▶ WORK ITEM
For each line of the data below that contains "This", return that line.

DATA TO PROCESS Start Marker

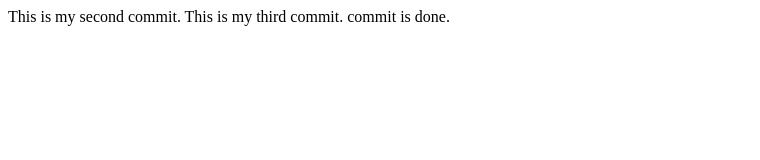
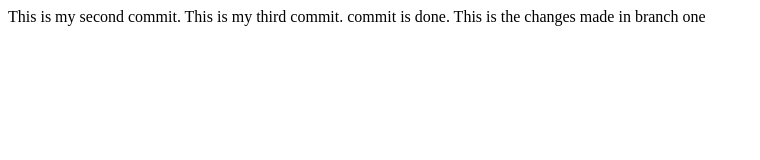
Before and after one commit to kriti66/Software-Engineering, a plain HTML site: page index.html in a window 1280 px wide. Shown: the whole page, without its empty margins (0-760 px from the left). Drawn offline with Linux system fonts and the light colour scheme.

Commit message:
changes in branch1

```diff
--- a/index.html
+++ b/index.html
@@ -9,6 +9,7 @@
     This is my second commit.
     This is my third commit.
     commit is done.
+    This is the changes made in branch one
 </body>
 
 </html>
```
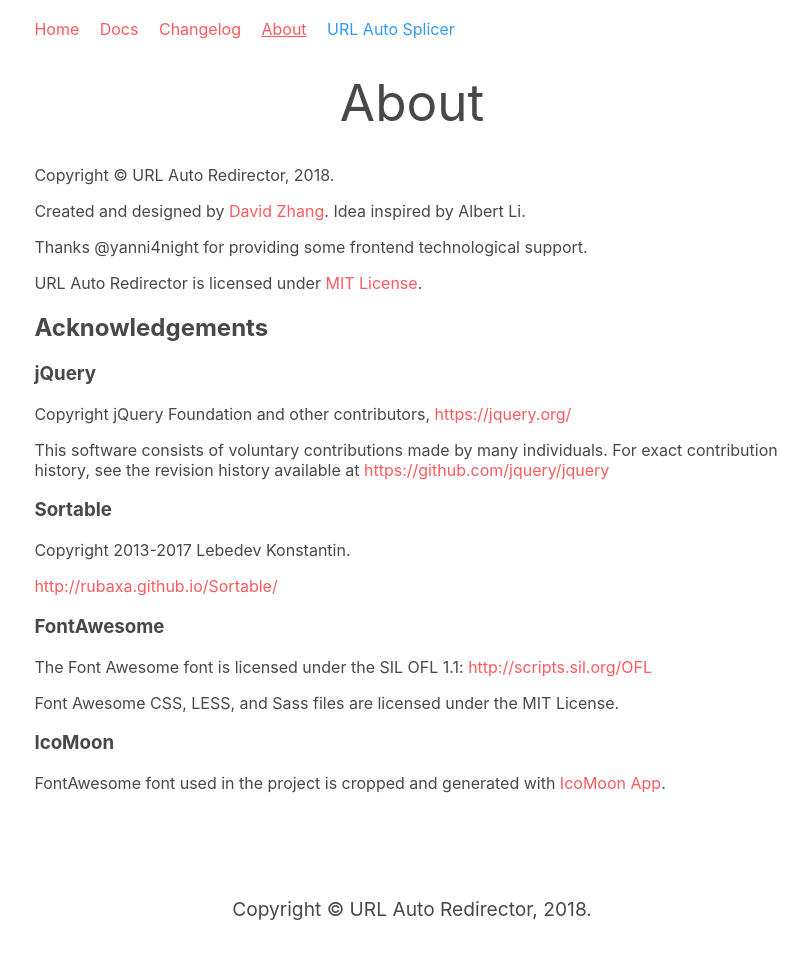
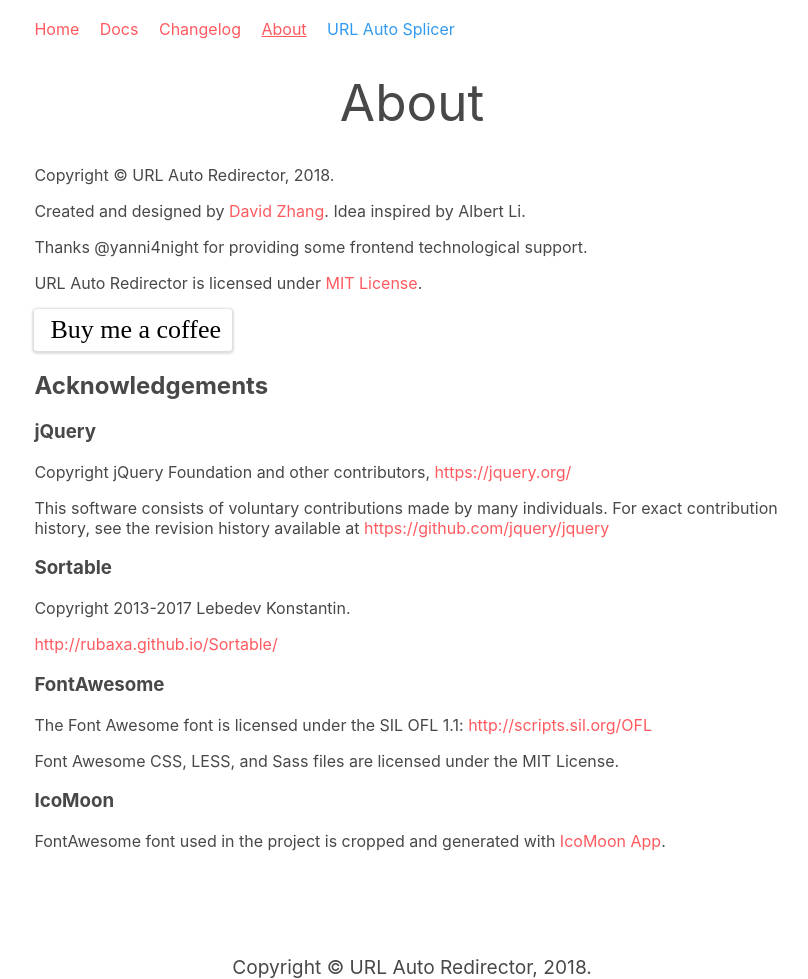
Before and after one commit to URLAutoRedirector/urlautoredirector.github.io, a Jekyll site: the page built from _docs/about.md, in a window 1280 px wide. Shown: the whole page, without its empty margins (228-1036 px from the left). Built offline with Jekyll 4.4.1, drawn with Linux system fonts in a browser that asks for light colours; comment, search, counter and statistics services are not loaded; before the commit the page ends 921 px from its top, so only the background shows below that.

Commit message:
Deploy buy me a coffee

```diff
--- a/_docs/about.md
+++ b/_docs/about.md
@@ -11,6 +11,8 @@
 Thanks @yanni4night for providing some frontend technological support.
 
 URL Auto Redirector is licensed under [MIT License](https://github.com/UrlAutoRedirector/UrlAutoRedirector/blob/master/LICENSE).
+
+{% include buy-me-a-coffee.html %}
 
 ##  Acknowledgements
 
--- /dev/null
+++ b/_includes/buy-me-a-coffee.html
@@ -0,0 +1,3 @@
+<style>.bmc-button img{box-shadow: none !important;border: none !important;vertical-align: middle !important;}.bmc-button{text-decoration: none !important;display:inline-block !important;padding:5px 10px !important;color:#000000 !important;background-color:#FFFFFF !important;border-radius: 3px !important;border: 1px solid transparent !important;font-size: 26px !important;box-shadow: 0px 1px 2px rgba(190, 190, 190, 0.5) !important;-webkit-box-shadow: 0px 1px 2px 2px rgba(190, 190, 190, 0.5) !important;-webkit-transition: 0.3s all linear !important;transition: 0.3s all linear !important;margin: 0 auto !important;font-family:"Cookie", cursive !important;}.bmc-button:hover, .bmc-button:active, .bmc-button:focus {-webkit-box-shadow: 0 4px 16px 0 rgba(190, 190, 190,.45) !important;text-decoration: none !important;box-shadow: 0 4px 16px 0 rgba(190, 190, 190,.45) !important;opacity: 0.85 !important;color:#000000 !important;}</style>
+<link href="https://fonts.googleapis.com/css?family=Cookie" rel="stylesheet" />
+<p><a class="bmc-button" target="_blank" href="https://www.buymeacoffee.com/zM4m7fd"><img src="https://www.buymeacoffee.com/assets/img/BMC-btn-logo.svg" alt="" /><span style="margin-left:5px">Buy me a coffee</span></a></p>
```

DATA TO PROCESS End Marker

▶ SOLUTION TO THE PROBLEM
     This is my second commit.
     This is my third commit.
+    This is the changes made in branch one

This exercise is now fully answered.